The obverse shows Liberty facing right. Below her is
the date which is off center to the left. Between the
date and the word LIBERTY on the left side of the coin
are eight stars. Another five stars follow LIBERTY down
to the bust. Liberty wears a large, soft cap. Her hair
flows down and also shows on her forehead.
The design was probably taken from a
Roman engraving of a Greek goddess. Liberty’s
cap was certainly not a Phrygian or liberty cap. The
liberty cap, emblematic of freedom, was worn by freed
slaves and freed gladiators in Roman times. It was a
close fitting cap used to cover a shorn head, which
was one of the way slaves were identified. The oversized
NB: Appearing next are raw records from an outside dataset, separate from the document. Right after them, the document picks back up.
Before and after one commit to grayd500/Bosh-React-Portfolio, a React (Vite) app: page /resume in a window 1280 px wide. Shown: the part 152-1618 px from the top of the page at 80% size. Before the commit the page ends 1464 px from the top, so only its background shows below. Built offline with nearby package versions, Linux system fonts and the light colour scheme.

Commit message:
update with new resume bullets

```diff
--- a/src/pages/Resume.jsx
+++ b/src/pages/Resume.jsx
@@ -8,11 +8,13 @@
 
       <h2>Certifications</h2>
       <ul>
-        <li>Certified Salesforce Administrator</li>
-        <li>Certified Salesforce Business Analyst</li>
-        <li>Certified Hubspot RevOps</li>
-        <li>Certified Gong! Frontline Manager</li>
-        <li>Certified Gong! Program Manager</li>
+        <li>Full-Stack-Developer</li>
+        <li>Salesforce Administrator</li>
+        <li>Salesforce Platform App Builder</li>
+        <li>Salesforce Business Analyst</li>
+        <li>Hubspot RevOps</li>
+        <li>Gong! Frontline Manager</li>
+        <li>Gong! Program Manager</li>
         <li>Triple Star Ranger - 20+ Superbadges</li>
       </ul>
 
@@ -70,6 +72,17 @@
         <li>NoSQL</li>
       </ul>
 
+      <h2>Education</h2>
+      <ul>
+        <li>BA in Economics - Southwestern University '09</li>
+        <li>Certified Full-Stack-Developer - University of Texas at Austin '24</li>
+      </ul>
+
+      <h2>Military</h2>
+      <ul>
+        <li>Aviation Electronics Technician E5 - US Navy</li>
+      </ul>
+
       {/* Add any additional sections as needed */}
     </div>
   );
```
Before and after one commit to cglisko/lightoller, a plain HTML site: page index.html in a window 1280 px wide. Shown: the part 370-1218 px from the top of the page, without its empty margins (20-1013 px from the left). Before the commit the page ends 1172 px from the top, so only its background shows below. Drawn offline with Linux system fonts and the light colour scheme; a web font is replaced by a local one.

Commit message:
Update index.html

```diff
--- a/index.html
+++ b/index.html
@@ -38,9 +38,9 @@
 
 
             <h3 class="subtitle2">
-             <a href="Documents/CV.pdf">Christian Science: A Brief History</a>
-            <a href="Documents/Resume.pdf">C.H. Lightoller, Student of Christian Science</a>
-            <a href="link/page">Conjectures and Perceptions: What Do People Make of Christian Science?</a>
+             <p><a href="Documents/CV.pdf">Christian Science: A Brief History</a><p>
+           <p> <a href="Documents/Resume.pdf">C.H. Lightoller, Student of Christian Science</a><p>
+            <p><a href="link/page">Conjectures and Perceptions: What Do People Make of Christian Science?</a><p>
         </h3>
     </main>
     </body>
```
cap worn by Liberty has been called a turban, and the
design has been called the Turban Head because of it.
The reverse uses the heraldic
eagle motif taken from the Great Seal of the United
States. An eagle with upright wings is surrounded by
the inscription UNITED STATE OF AMERICA, interrupted
by the wing tips. Across the eagle’s neck is a
banner that holds the motto E PLURIBUS UNUM. Above its
head are stars, and above the stars are clouds. In its
talons the eagle holds the olive branch and arrows,
symbols of peace and preparedness. However, the design
is actually incorrect. Scot reversed the position of
the warlike arrows and the olive branch. The resulting
symbolism is either an extremely martial stance of saber-rattling
as a result of an undeclared naval war with France known
as the Franco-American War or a stupid blunder. If a
blunder, it was blindly followed for many denominations
that Scot designed.